(Modification records)
--- START ---

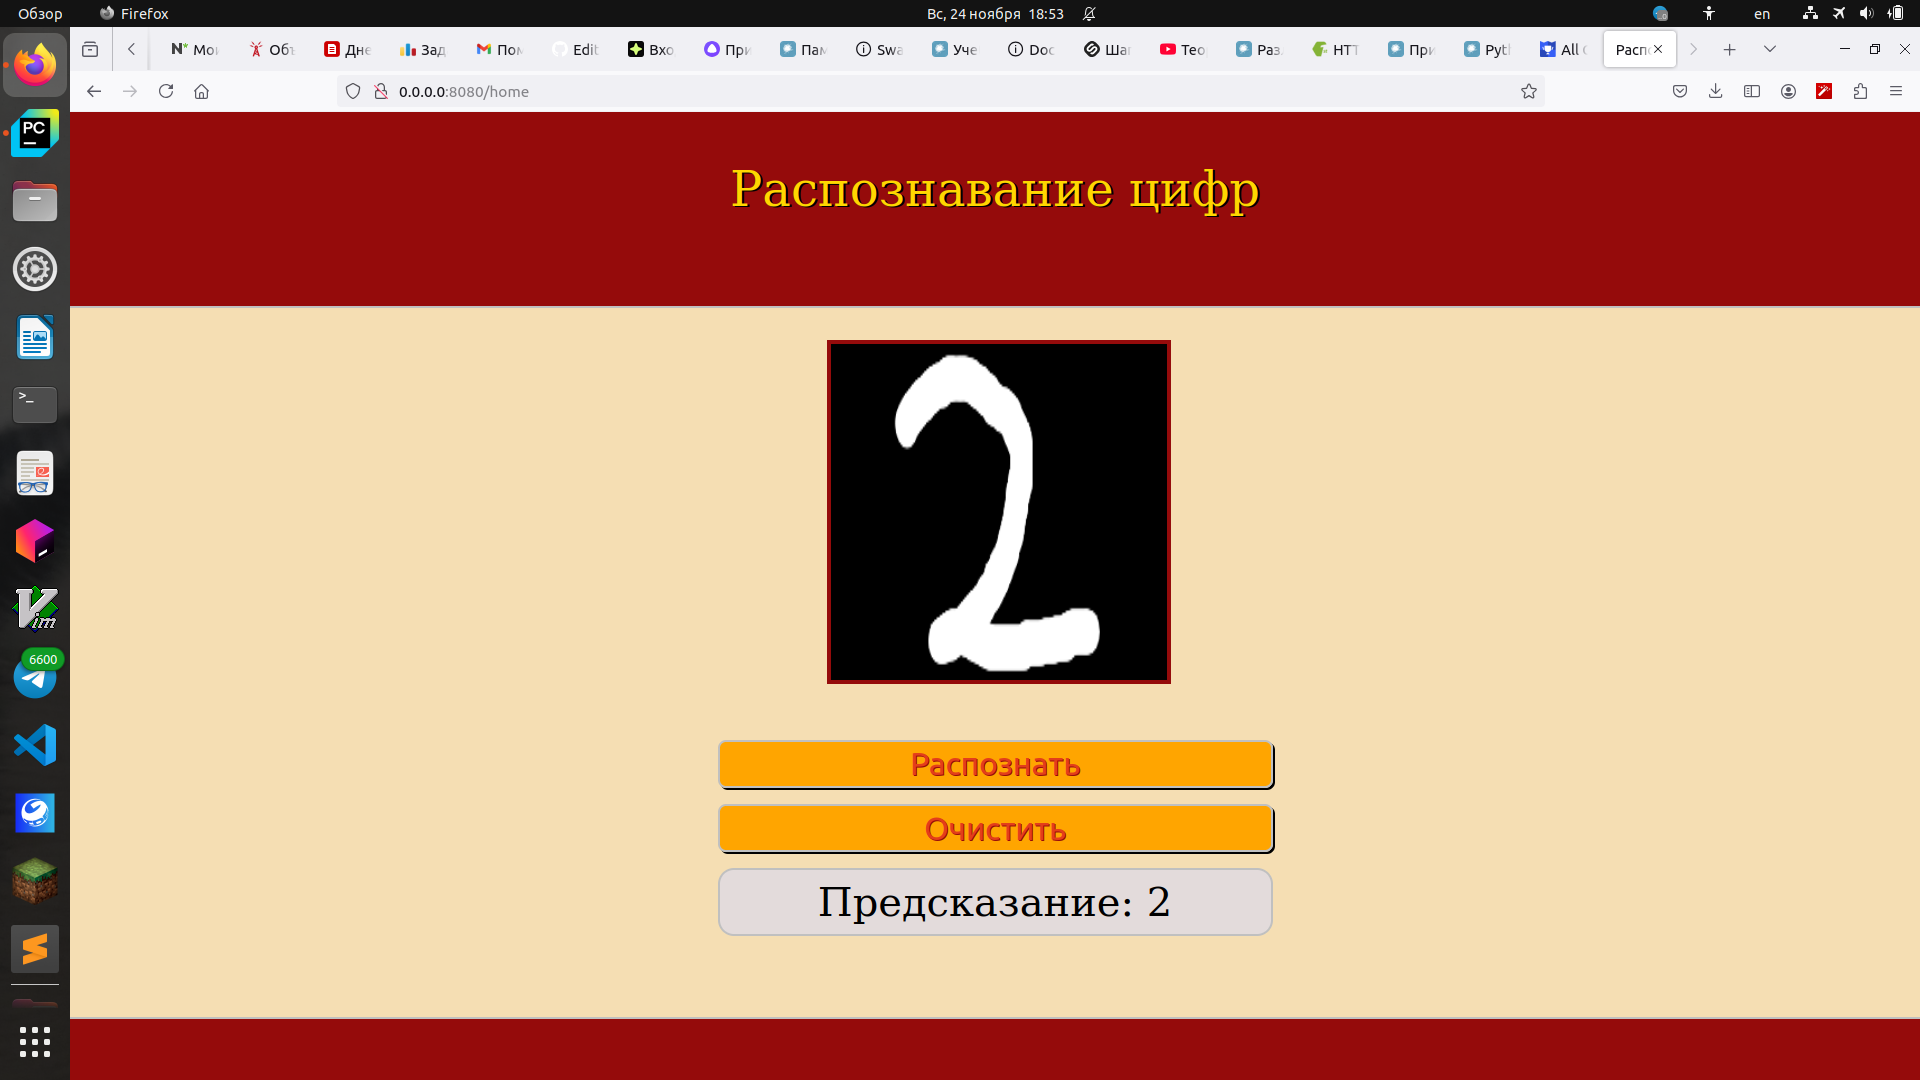
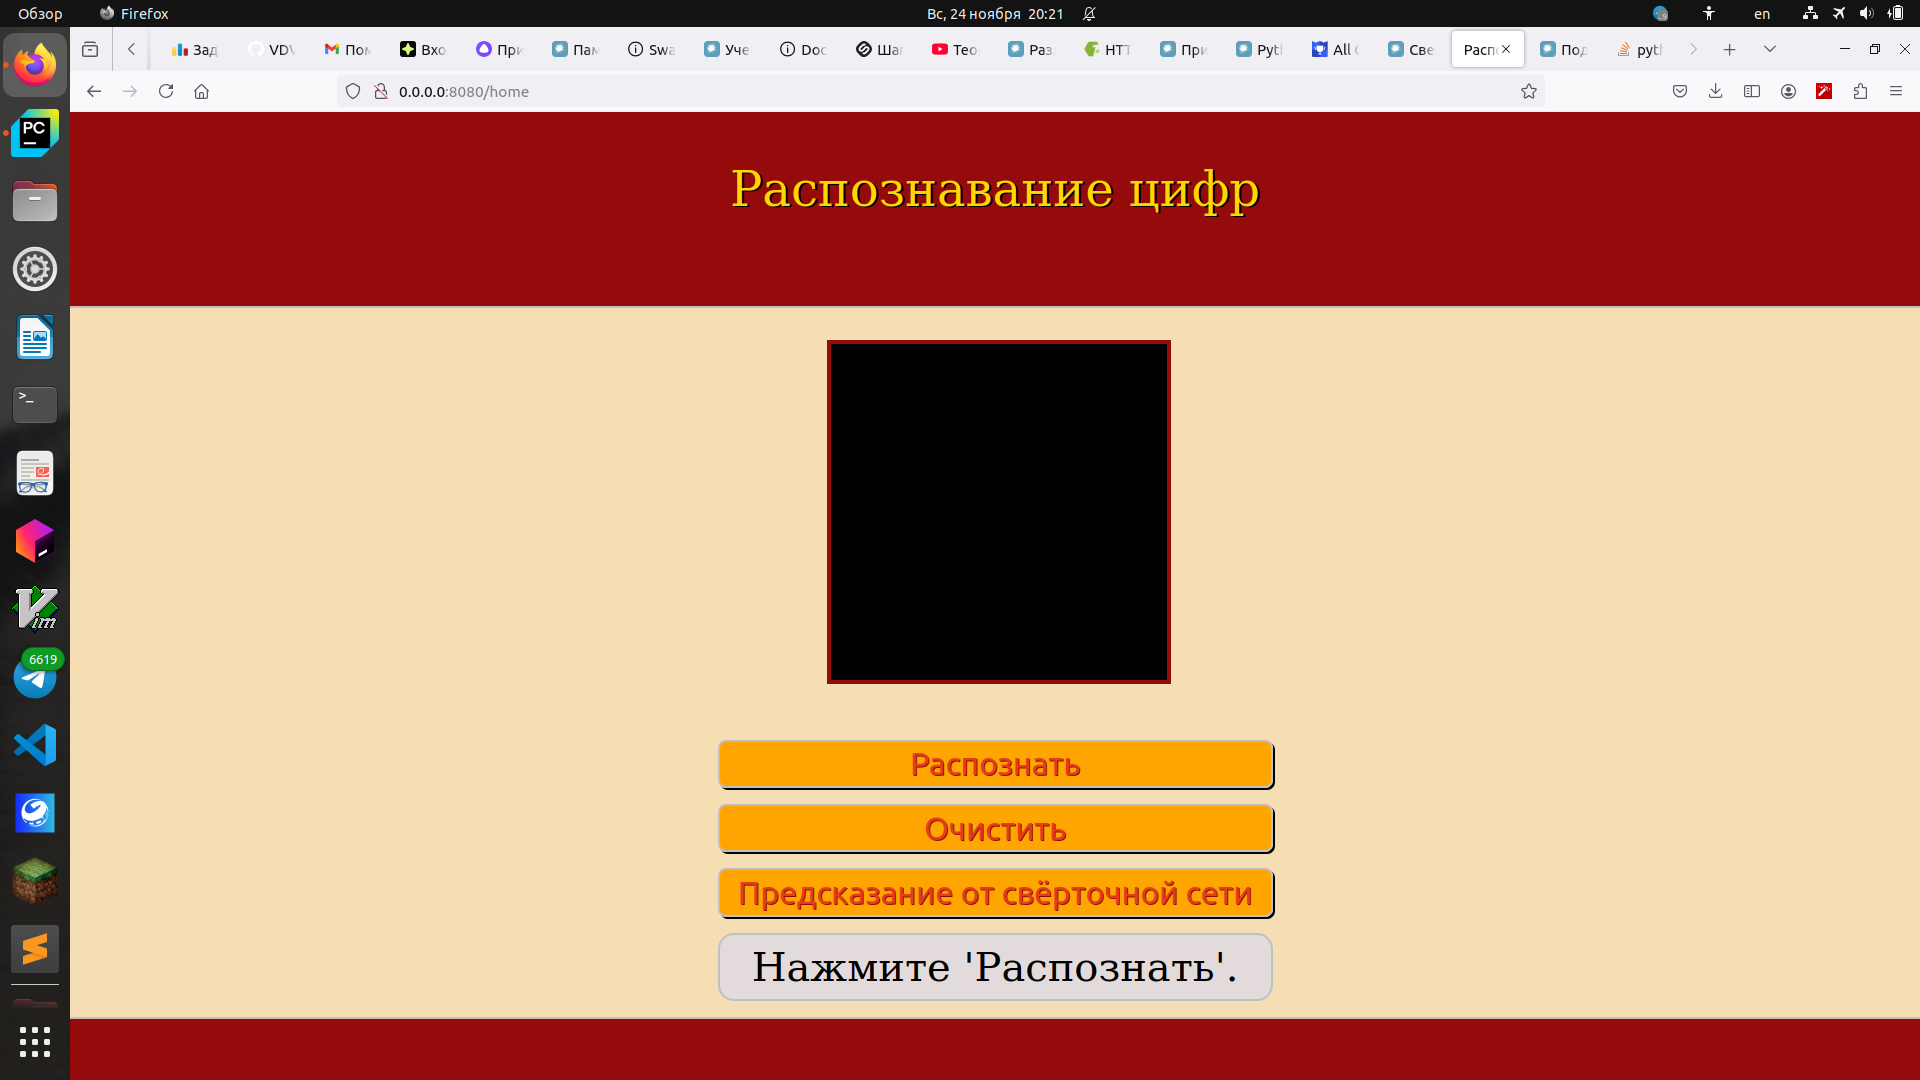
I have begin convolutional_digit_recognition.

diff --git a/code/examples/templates/digit_recognition.html b/code/examples/templates/digit_recognition.html
@@ -139,6 +139,7 @@
         <div>
             <button id="predict_button" class="canvas_button">Распознать</button>
             <button id="clear_button" class="canvas_button">Очистить</button>
+            <button id="convolutional_predict_button" class="canvas_button">Предсказание от свёрточной сети</button>
             <p id="prediction">Нажмите 'Распознать'.</p>
         </div>
     </section>
@@ -171,6 +172,7 @@ obj.canvas.addEventListener("mouseleave", (e) => {
 obj.canvas.addEventListener("mousemove", draw);
 document.getElementById("predict_button").addEventListener("click", predict);
 document.getElementById("clear_button").addEventListener("click", clear);
+document.getElementById("convolutional_predict_button").addEventListener("click", convolutional_predict);
 
 function draw(e) {
     if (obj.drawing) {
@@ -196,6 +198,25 @@ function predict() {
         formData.append("image", blob);
 
         fetch("/prediction", {
+            method: "POST",
+            body: formData,
+        })
+        .then(response => response.json())
+        .then(data => {
+            document.getElementById("prediction").innerText = "Предсказание: " + data.prediction;
+        })
+        .catch(error => {
+            console.error("Ошибка:", error);
+        });
+    });
+}
+
+function convolutional_predict() {
+    obj.canvas.toBlob((blob) => {
+        const formData = new FormData();
+        formData.append("image", blob);
+
+        fetch("/convolutional_prediction", {
             method: "POST",
             body: formData,
         })

diff --git a/code/examples/convolutional_digit_recognition.py b/code/examples/convolutional_digit_recognition.py
@@ -1,0 +1,111 @@
+import numpy as np
+
+import io
+
+from PIL import Image
+
+from pathlib import Path
+
+from keras.api.datasets import mnist
+from keras.api.utils import to_categorical
+from keras.api.models import Sequential, load_model
+from keras.api.layers import Input, Conv2D, MaxPooling2D, Flatten, Dense
+
+from RecognitionNeuroNetwork import RecognitionNeuroNetwork
+
+
+class ConvolutionalDigitRecognition(RecognitionNeuroNetwork):
+    def __init__(self, number_of_training: int = 5) -> None:
+        self.INPUT_SHAPE = (28, 28)                             # Размер изображения в пикселях.
+        self.OPTIMIZER = "adam"                                 # Функция оптимизации при обучении.
+        self.LOSS_FUNCTION = "categorical_crossentropy"  # Функция ошибки.
+        self.METRICS = ["accuracy"]                             # Метрики при обучении (для логирования).
+        self.SAVE_FILE = "convolutional_mnist_model.keras"      # Имя файла для сохранения модели.
+        self.TRAINING_MAX_VALUE: float = 255.0                  # Максимальное значение цвета у пикселя в входных данных.
+        self.BATCH_SIZE = 32                                    # Размер мини-батча для обучения
+
+        self.number_of_training = number_of_training
+        self.layers = [
+            Input(shape=(*self.INPUT_SHAPE, 1)),                    # Принимает данные на входе
+            Conv2D(32, (3, 3), activation='relu'),  # Применяет 32 фильтра 3 x 3 для получение признаков
+            MaxPooling2D((2, 2)),                                   # Выбирает максимальные значения в областях 2 x 2 уменьшая обьём данных
+            Conv2D(64, (3, 3), activation='relu'),  # Применяет 64 фильтра 3 x 3 извлекая более важные принаки
+            MaxPooling2D((2, 2)),                                   # Ещё одна свёртка данных
+            Flatten(),                                              # Преобразует матрицу в вектор для обработки полносвязными слоями
+            Dense(64, activation='relu'),                      # Обрабатывет вектор выделяя итоговые признаки
+            Dense(10, activation='relu')                       # Приводит к формату выходных данных
+        ]
+        #   WILL BE USED
+        self.x_train = None
+        self.x_test = None
+        self.y_train = None
+        self.x_test = None
+        self.model = None
+
+    def _prepare_data(self) -> None:
+        """
+        Подготавливает данные для обучения.
+        """
+        (x_train, y_train), (x_test, y_test) = mnist.load_data()
+        #  mnist - стандартный набор данных из keras для обучения нейросетей
+        self.x_train = x_train.reshape((x_train.shape[0], *self.INPUT_SHAPE, 1))
+        self.x_test = x_test.reshape((x_test.shape[0], *self.INPUT_SHAPE, 1))
+        self.y_train = to_categorical(y_train)
+        self.y_test = to_categorical(y_test)
+
+        self.x_train = self.x_train.astype('float32') / self.TRAINING_MAX_VALUE
+        self.x_test = self.x_test.astype('float32') / self.TRAINING_MAX_VALUE
+
+
+    def _create_model(self):
+        """
+        Компилирует созданную модель нейросети.
+        """
+        return Sequential(self.layers)
+
+    def _compile_model(self, model: Sequential) -> Sequential:
+        """
+        Компилирует созданную модель нейросети.
+        """
+        model.compile(optimizer=self.OPTIMIZER, loss=self.LOSS_FUNCTION, metrics=self.METRICS)
+        return model
+
+    def train(self) -> None:
+        """
+        Создаёт, компилирует, обучает и сохраняет модель нейросети.
+        """
+        if Path(__file__).with_name(self.SAVE_FILE).exists():
+            self.model = load_model(filepath=self.SAVE_FILE)
+            return
+
+        self._prepare_data()
+        self.model = self._compile_model(
+            self._create_model()
+        )
+        self.model.fit(
+            self.x_train,
+            self.y_train,
+            epochs=self.number_of_training,
+            validation_data=(self.x_test, self.y_test),
+            batch_size=self.BATCH_SIZE,
+            verbose=1
+        )
+        self.model.save(self.SAVE_FILE)
+
+    def apply(self, data: bytes, **kwargs) -> int:
+        """
+        Применяет модель нейросети к данным.
+        В случае отсутствия модели вызывает train().
+        """
+        if not self.model:
+            self.train()
+
+        predictions = self.model.predict(
+            np.array(
+                Image.open(io.BytesIO(data))
+                    .convert("L")
+                    .resize(self.INPUT_SHAPE)
+            ).reshape((1, *self.INPUT_SHAPE, 1)) / self.TRAINING_MAX_VALUE
+        )
+
+        return int(np.argmax(predictions))

diff --git a/code/examples/digit_recognition.py b/code/examples/digit_recognition.py
@@ -1,23 +1,21 @@
 import io
+
 from pathlib import Path
 
 import numpy as np
-import uvicorn
+
 from PIL import Image
-from fastapi import Form, File
+
 from keras.api.datasets import mnist
 from keras.api.layers import Dense, Flatten
-from keras.api.models import Sequential
-from keras.api.models import load_model
+from keras.api.models import Sequential, load_model
 from keras.api.utils import to_categorical
-from fastapi.responses import HTMLResponse, JSONResponse
 
-from Perceptron import Perceptron, Layer
-from server import Server
+from RecognitionNeuroNetwork import RecognitionNeuroNetwork, Layer
 
 # Воспользовался https://github.com/blaze-arch/MNIST-Classifier/blob/main/templates
 
-class DigitRecognition(Perceptron):
+class DigitRecognition(RecognitionNeuroNetwork):
     def __init__(self,
                  number_of_training: int = 30,
                  layers: tuple[Layer] = (
@@ -106,26 +104,3 @@ class DigitRecognition(Perceptron):
         )
 
         return int(np.argmax(predictions))
-
-
-class DBInClass:
-    def __init__(self):
-        self.model = DigitRecognition()
-
-db = DBInClass()
-
-class WebUI(metaclass=Server):
-    class Post:
-        @staticmethod
-        def prediction(image: bytes = File()):
-            return JSONResponse({"prediction": db.model.apply(image)}, status_code=200)
-
-    @staticmethod
-    def home():
-        with open("templates/digit_recognition.html") as file:
-            db.model.train()
-            return HTMLResponse(file.read(), status_code=200)
-
-
-if __name__ == "__main__":
-    uvicorn.run(app=WebUI.app, host="0.0.0.0", port=8080)

diff --git a/code/examples/digit_recognition_api.py b/code/examples/digit_recognition_api.py
@@ -1,0 +1,40 @@
+import uvicorn
+
+from fastapi.responses import JSONResponse, HTMLResponse
+from fastapi import File
+
+from code.examples.server import Server
+
+from digit_recognition import DigitRecognition
+
+from convolutional_digit_recognition import ConvolutionalDigitRecognition
+
+
+class DBClass:
+    def __init__(self):
+        self.digit_recognition = DigitRecognition()
+        self.convolutional_digit_recognition = ConvolutionalDigitRecognition()
+
+db = DBClass()
+
+
+class WebUI(metaclass=Server):
+    class Post:
+        @staticmethod
+        def prediction(image: bytes = File()):
+            return JSONResponse({"prediction": db.digit_recognition.apply(image)}, status_code=200)
+
+        @staticmethod
+        def convolutional_prediction(image: bytes = File()):
+            return JSONResponse({"prediction": db.convolutional_digit_recognition.apply(image)}, status_code=200)
+
+    @staticmethod
+    def home():
+        with open("templates/digit_recognition.html") as file:
+            db.digit_recognition.train()
+            db.convolutional_digit_recognition.train()
+            return HTMLResponse(file.read(), status_code=200)
+
+
+if __name__ == "__main__":
+    uvicorn.run(app=WebUI.app, host="0.0.0.0", port=8080)

diff --git a/code/examples/RecognitionNeuroNetwork.py b/code/examples/RecognitionNeuroNetwork.py
@@ -1,7 +1,7 @@
 from abc import ABCMeta
 
 
-class Perceptron(metaclass=ABCMeta):
+class RecognitionNeuroNetwork(metaclass=ABCMeta):
     def train(self, *args, **kwargs):
         raise NotImplementedError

--- END ---

# Exercise details
Wherever the word "RecognitionNeuroNetwork" occurs in the data, copy that whole line.

# Task result
+from RecognitionNeuroNetwork import RecognitionNeuroNetwork
+class ConvolutionalDigitRecognition(RecognitionNeuroNetwork):
+from RecognitionNeuroNetwork import RecognitionNeuroNetwork, Layer
+class DigitRecognition(RecognitionNeuroNetwork):
diff --git a/code/examples/RecognitionNeuroNetwork.py b/code/examples/RecognitionNeuroNetwork.py
+class RecognitionNeuroNetwork(metaclass=ABCMeta):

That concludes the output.